TONOPAH — Commissioners Tuesday declared the raven a local nuisance and threat to the health, safety and welfare of Nye County residents.
County Commissioner Butch Borasky said he presented the resolution based on an action by the Elko County Commission. The raven was listed as No. 12 on a list of threats to the sage grouse, which could be placed on the endangered species list, an action that would have a major impact on mining and other applications to use public land.
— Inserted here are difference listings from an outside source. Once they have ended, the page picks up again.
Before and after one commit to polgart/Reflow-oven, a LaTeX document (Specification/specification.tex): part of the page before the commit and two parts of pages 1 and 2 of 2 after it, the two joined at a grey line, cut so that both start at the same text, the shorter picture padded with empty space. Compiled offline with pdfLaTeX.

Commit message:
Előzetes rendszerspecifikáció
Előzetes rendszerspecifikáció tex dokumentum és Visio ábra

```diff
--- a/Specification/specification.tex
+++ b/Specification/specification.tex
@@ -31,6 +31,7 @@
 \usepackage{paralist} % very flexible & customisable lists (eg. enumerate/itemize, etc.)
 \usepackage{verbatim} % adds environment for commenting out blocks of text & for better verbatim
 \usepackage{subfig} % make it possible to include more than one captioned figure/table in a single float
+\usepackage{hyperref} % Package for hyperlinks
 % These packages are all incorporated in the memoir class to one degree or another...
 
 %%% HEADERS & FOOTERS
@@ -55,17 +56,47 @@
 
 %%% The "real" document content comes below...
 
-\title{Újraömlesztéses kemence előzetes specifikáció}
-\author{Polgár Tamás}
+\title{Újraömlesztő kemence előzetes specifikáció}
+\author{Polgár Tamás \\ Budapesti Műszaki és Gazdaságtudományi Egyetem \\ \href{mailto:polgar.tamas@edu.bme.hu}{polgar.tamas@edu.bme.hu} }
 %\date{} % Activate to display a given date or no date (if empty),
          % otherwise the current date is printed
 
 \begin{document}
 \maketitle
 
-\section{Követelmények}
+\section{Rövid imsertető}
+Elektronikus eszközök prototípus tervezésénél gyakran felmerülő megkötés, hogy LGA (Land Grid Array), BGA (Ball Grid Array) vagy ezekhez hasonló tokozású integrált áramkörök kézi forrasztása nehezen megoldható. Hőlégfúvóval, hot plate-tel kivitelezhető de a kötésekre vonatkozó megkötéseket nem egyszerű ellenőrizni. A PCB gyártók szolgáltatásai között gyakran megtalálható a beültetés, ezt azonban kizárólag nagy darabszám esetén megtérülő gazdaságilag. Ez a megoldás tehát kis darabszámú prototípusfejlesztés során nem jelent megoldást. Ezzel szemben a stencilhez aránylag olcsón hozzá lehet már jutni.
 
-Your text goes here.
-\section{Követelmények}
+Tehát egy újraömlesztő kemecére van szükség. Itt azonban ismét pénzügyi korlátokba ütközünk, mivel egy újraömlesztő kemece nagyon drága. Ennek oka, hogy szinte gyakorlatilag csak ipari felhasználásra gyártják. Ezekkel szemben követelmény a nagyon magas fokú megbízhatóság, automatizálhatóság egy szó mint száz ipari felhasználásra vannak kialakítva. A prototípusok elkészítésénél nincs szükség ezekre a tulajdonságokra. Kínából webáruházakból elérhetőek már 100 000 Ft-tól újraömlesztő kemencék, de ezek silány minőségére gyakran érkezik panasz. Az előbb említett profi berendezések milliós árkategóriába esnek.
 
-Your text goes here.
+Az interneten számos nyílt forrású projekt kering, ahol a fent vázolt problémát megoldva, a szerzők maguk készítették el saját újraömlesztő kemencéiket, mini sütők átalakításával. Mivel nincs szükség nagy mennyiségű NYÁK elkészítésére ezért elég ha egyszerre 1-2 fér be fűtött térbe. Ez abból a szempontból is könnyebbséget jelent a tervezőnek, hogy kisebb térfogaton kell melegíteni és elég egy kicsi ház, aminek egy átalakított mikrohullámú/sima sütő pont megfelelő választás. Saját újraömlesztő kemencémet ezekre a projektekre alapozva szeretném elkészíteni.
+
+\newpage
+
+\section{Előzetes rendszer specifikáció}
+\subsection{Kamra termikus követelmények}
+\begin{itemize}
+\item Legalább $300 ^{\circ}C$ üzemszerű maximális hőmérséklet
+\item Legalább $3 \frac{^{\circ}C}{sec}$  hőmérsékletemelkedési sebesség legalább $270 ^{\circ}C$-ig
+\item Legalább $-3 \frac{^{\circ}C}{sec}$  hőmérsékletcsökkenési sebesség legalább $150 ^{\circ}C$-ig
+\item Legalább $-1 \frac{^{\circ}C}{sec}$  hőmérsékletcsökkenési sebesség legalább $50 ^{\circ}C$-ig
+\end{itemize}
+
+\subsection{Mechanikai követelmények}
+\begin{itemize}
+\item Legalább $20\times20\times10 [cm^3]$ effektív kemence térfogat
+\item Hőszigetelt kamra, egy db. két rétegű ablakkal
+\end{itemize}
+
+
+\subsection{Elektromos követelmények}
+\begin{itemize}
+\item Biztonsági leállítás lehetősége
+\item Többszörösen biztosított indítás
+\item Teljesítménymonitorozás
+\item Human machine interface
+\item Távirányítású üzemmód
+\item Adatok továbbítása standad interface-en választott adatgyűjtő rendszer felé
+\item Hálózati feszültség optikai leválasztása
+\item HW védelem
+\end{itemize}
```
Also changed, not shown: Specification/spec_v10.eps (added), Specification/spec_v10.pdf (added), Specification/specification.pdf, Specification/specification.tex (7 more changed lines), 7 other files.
The county resolution states ravens and wildfires should be the first and second greatest threat to the sage grouse.
Commissioners Donna Cox and Frank Carbone voted against the resolution.
“The effect of having the sage grouse listed as an endangered species will cost the economy of Nye County hundreds of millions of dollars and thousands of jobs,” the resolution begins. “Predator control is the most effective strategy in protecting the sage grouse population and has the least impact on human development and activity necessary to sustain the health, safety and welfare of society.”
The resolution states a recent scientific study conducted in a part of northern Nevada concluded depredation accounted for 82.5 percent of the nest failures of sage grouse, another study estimated 94 percent. Ravens are responsible for 46.7 percent of the sage grouse nest depredations in northern Nevada. The same studies concluded an increase in one raven for every 10 square kilometers caused a 7.4 percent increase in the probability of greater sage grouse nest failures in parts of northern Nevada.
The resolution adds: “Whereas in addition to depredation on sage grouse, ravens prey on and consume the eggs and the young of song birds and other species during the nesting season and whereas ravens have been observed attacking and pecking out the eyes of newborn calves, lambs and other livestock, particularly during or shortly after birth, causing loss of valuable livestock.”
Because of their tendency to scavenge, the resolution states ravens are known to carry and spread diseases like West Nile virus, fungus and Mad Cow disease, serious health threats to humans, livestock and wildlife.
Raven populations have increased substantially across the western U.S., according to the resolution. Ted Koch, state head of the U.S. Fish and Wildlife Service, confirmed the raven population increased sixfold in the last 30 years.
Commissioner Lorinda Wichman urged caution before the county declares open season on ravens.
“This is a resolution that’s a position statement. I just want people to realize the ravens are a protected species and they are protected by the Migratory Bird Treaty with I believe Canada and Mexico. By putting them in that classification, I believe it is a federal requirement to protect the species,” Wichman said.
But she said western states officials could band together to lobby for a change in the federal regulations.
Carbone asked if the Migratory Bird Treaty was ratified by Congress.
“Until we find out if this treaty has been ratified or not, we need to make sure we don’t give ourselves a black eye,” he said.
Cox explained her opposition to the resolution.
“I have a problem doing anything that might hurt the ecosystem in the future. I know nature takes care of itself,” she said.
Concerns over the listing of the sage grouse have been front and center this week with the Nevada Congressional delegation. U.S. Sen. Harry Reid, in a telephonic press conference Monday, said the Farm Bill that recently passed the Senate includes money for sage grouse conservation programs in an attempt to help prevent the listing.
“It doesn’t do it all, but it’s complementary to what we’re trying to do. This is a very difficult issue because it affects mining and ranching and quite frankly, it affects other interests, hunting, it affects the ability of some communities to grow. So we’re trying to thread this needle. I’ve had some experience with endangered species listings, the most difficult for the state since I’ve been around is the desert tortoise,” Reid said.
“We hope we can do as well with the sage grouse as we’ve done with the desert tortoise. Everyone has to understand it’s not going to be easy,” he said. “We’re trying to do everything we can to stop the listing. Once it’s listed, it’s very difficult.”
Reid said he met with senators from other affected states and added the sage grouse territory doesn’t follow state lines. In Nevada, their prime habitat is in central and northern parts of the state, including northern Nye County. That’s the opposite of the desert tortoise, whose habitat is primarily south of Beatty.
U.S. Sen. Dean Heller, R-Nev., also held a press conference with reporters on Tuesday afternoon to talk about the sage grouse.
Koch told the state Legislative Committee on Public Lands Wednesday that besides predators, wild fires, fed by invasive cheat grass, have torched lots of sage grouse habitat. He said ravens kill endangered desert tortoises as well as sage grouse.
The state could increase agricultural and wildlife permits to kill ravens, he said, but that may not be adequate to removing threats to sage grouse. The ravens typically feed at garbage dumps, on roadkill and use artificial structures like cell phone towers for nesting.
The U.S. Fish and Wildlife Service will make a decision by September 2015 whether to list the sage grouse as endangered, threatened or not to list it, Koch said.
Assemblyman Ira Hansen, R-Sparks, noted the sage grouse habitat loss occurred in a state where 87 percent of the land is under federal management. “So the decline in habitat has been created by the very agencies we’re going to reward by turning over control of the sage grouse issue to the federal government,” he said.